Any parent of a new reader knows that sometimes it takes a little searching to find that magic “way” our children really “GET” our language’s highly illogical and very troublesome SIGHT WORDS.
A friend of mine posted something tonight on her Facebook Page that made many of us marvel at a new way to make learning Sight Words in the First Grade fun for our 6 year olds!
It was a worksheet that included an optional task to
Dip a Q-Tip into Bleach and to write the word
on construction paper (with a parent’s help.)
My friend posted it as a homework assignment slightly beyond her creative comfort zone.
It should NOT be lost on anyone reading the homework sheet that the homework specified that a parent needs to help if they do that one.
This is a good thing.
Because my bottle of bleach says to keep out of reach of children (and to read the back panel for even more precautionary statements beyond the All Caps Warnings on the front.)
But on a high note, THIS bottle of bleach DOES NOT contain any phosphorous!
PHWEW ON THAT ONE!

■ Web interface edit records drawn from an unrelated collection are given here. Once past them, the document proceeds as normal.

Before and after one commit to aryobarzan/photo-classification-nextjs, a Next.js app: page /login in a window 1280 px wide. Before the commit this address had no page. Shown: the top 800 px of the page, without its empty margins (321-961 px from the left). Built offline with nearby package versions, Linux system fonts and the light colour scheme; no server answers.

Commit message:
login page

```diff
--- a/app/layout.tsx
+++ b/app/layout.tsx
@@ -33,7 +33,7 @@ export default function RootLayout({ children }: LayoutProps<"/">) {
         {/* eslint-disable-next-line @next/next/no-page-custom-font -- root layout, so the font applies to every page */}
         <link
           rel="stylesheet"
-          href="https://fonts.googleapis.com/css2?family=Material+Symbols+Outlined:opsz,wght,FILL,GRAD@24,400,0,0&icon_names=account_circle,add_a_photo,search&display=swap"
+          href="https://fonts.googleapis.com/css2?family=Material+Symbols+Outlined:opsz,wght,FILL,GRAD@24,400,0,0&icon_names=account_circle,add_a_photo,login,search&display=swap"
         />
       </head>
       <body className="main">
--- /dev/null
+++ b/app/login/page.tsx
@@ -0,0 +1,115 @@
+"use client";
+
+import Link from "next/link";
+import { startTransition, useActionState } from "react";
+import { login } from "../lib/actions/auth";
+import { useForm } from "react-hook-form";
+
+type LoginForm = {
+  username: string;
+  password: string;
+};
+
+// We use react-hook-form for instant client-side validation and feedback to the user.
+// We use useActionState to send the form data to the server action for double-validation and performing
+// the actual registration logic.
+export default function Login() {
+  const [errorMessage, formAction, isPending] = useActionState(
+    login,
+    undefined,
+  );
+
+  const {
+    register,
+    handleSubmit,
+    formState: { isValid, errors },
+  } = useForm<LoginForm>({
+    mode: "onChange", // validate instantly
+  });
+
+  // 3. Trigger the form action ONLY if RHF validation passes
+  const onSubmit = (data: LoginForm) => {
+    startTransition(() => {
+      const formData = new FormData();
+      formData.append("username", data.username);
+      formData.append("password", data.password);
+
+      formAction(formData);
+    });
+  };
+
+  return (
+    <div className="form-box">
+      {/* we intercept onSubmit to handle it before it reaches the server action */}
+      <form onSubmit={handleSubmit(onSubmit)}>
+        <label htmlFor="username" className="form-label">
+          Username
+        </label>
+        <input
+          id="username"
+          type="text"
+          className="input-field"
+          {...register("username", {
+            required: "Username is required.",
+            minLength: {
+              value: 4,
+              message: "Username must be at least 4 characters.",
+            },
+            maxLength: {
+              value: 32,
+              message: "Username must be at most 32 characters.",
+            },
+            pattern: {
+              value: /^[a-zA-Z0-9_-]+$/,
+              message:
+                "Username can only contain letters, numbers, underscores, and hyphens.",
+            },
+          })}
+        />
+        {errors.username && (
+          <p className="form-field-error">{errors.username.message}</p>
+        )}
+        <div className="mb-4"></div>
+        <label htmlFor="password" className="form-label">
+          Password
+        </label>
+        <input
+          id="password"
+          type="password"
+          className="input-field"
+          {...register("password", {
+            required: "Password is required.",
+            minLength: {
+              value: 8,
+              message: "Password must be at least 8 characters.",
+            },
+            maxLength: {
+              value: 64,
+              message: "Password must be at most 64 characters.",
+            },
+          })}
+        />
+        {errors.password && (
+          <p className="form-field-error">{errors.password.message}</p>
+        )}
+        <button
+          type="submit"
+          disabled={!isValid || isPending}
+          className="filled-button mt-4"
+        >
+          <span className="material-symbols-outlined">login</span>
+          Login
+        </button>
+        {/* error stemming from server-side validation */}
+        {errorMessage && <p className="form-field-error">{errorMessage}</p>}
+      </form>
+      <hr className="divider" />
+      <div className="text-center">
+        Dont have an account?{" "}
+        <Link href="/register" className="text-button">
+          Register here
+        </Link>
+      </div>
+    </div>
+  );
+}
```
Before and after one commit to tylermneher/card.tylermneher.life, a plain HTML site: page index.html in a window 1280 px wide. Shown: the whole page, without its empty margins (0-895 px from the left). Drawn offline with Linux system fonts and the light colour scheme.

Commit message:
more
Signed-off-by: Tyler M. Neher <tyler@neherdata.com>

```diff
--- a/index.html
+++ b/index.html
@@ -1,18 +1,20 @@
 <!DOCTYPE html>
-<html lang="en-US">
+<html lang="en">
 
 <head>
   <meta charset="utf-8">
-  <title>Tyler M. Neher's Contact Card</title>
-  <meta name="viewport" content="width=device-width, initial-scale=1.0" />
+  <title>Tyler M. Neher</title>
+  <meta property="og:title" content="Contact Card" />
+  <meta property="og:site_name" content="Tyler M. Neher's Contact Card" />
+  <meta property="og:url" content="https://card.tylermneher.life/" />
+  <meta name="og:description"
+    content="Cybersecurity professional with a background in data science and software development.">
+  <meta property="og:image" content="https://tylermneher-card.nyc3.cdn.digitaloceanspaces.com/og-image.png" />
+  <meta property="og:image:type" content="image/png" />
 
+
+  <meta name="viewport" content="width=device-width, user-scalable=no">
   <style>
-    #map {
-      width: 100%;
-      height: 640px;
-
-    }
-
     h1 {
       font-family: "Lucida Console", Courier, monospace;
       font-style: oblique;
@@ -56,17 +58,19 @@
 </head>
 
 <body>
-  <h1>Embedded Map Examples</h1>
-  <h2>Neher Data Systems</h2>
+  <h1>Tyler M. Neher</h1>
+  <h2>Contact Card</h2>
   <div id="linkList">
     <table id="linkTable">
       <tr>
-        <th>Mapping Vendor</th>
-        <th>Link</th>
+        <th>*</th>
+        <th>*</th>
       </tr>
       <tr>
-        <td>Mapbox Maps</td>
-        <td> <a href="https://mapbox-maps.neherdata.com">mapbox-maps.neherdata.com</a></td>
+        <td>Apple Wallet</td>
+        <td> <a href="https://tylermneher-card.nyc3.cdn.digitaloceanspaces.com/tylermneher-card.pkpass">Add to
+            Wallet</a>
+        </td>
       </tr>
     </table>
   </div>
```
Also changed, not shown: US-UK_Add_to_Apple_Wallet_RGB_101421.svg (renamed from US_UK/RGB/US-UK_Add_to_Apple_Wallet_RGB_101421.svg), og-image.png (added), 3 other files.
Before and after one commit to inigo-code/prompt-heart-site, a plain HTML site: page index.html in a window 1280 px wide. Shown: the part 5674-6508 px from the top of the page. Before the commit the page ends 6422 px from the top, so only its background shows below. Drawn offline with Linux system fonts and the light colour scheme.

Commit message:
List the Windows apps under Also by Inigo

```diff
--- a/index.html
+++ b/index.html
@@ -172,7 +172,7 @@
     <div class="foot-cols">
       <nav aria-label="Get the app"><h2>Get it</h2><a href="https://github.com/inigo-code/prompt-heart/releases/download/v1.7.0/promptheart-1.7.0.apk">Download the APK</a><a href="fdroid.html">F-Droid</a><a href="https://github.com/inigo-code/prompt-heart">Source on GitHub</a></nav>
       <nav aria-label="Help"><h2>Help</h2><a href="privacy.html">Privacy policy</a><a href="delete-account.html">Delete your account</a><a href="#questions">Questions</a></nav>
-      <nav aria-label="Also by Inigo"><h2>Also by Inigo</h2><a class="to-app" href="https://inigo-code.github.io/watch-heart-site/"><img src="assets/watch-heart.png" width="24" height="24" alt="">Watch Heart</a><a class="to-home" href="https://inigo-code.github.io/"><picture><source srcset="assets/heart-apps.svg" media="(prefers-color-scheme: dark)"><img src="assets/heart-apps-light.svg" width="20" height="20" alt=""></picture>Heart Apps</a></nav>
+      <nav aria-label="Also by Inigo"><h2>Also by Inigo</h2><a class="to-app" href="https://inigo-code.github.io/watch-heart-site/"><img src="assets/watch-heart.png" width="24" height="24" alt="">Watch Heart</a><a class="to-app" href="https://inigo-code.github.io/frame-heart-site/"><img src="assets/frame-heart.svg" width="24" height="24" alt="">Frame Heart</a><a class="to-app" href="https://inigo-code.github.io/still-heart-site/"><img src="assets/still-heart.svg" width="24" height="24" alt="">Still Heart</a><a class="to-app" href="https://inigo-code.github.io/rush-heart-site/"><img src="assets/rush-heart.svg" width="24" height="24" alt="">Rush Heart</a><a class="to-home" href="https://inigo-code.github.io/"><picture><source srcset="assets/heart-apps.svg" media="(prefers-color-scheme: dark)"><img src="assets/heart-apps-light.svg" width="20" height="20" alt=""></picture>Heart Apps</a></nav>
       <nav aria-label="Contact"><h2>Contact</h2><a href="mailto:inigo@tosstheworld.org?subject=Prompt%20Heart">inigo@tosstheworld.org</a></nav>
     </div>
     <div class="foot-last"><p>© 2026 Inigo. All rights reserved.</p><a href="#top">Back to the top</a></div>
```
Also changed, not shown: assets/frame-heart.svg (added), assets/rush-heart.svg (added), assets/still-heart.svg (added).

Anyway, we all had a good chuckle.
My friend’s son’s teacher does get an “I” for Initiative, a “C” for Creativity and a small”t” for Toxicity for sending home the worksheet.
I have no idea what my friend sent in or if she even initialed that little task block.
I recommended that she substitute paint or pudding or anything that does not require Poison Control’s intervention to complete the assignment, or that might require gloves to handle.
But, I made this sign for her.
Too bad she lives in Maryland.
I can’t even overnight it in time.
If you want to read more funny stuff about the trials of early elementary homework, my friend, Bridget, who writes the hilarious blog Twinisms has started a virtual series about First Grade Homework now that her twin boys are bringing it home.
She hasn’t actually called it a series, but there’s a lot to cover.
I kind of wish she got this assignment (times two for her twins).
That would have been FUNNY, whether it was written in bleach, battery acid, turpentine, or Drano.
If we ever get a homework assignment like that, we’ll probably just substitute ketchup or mustard for any flesh-dissolving poisons the worksheet calls for.
And, then we’ll initial the little box.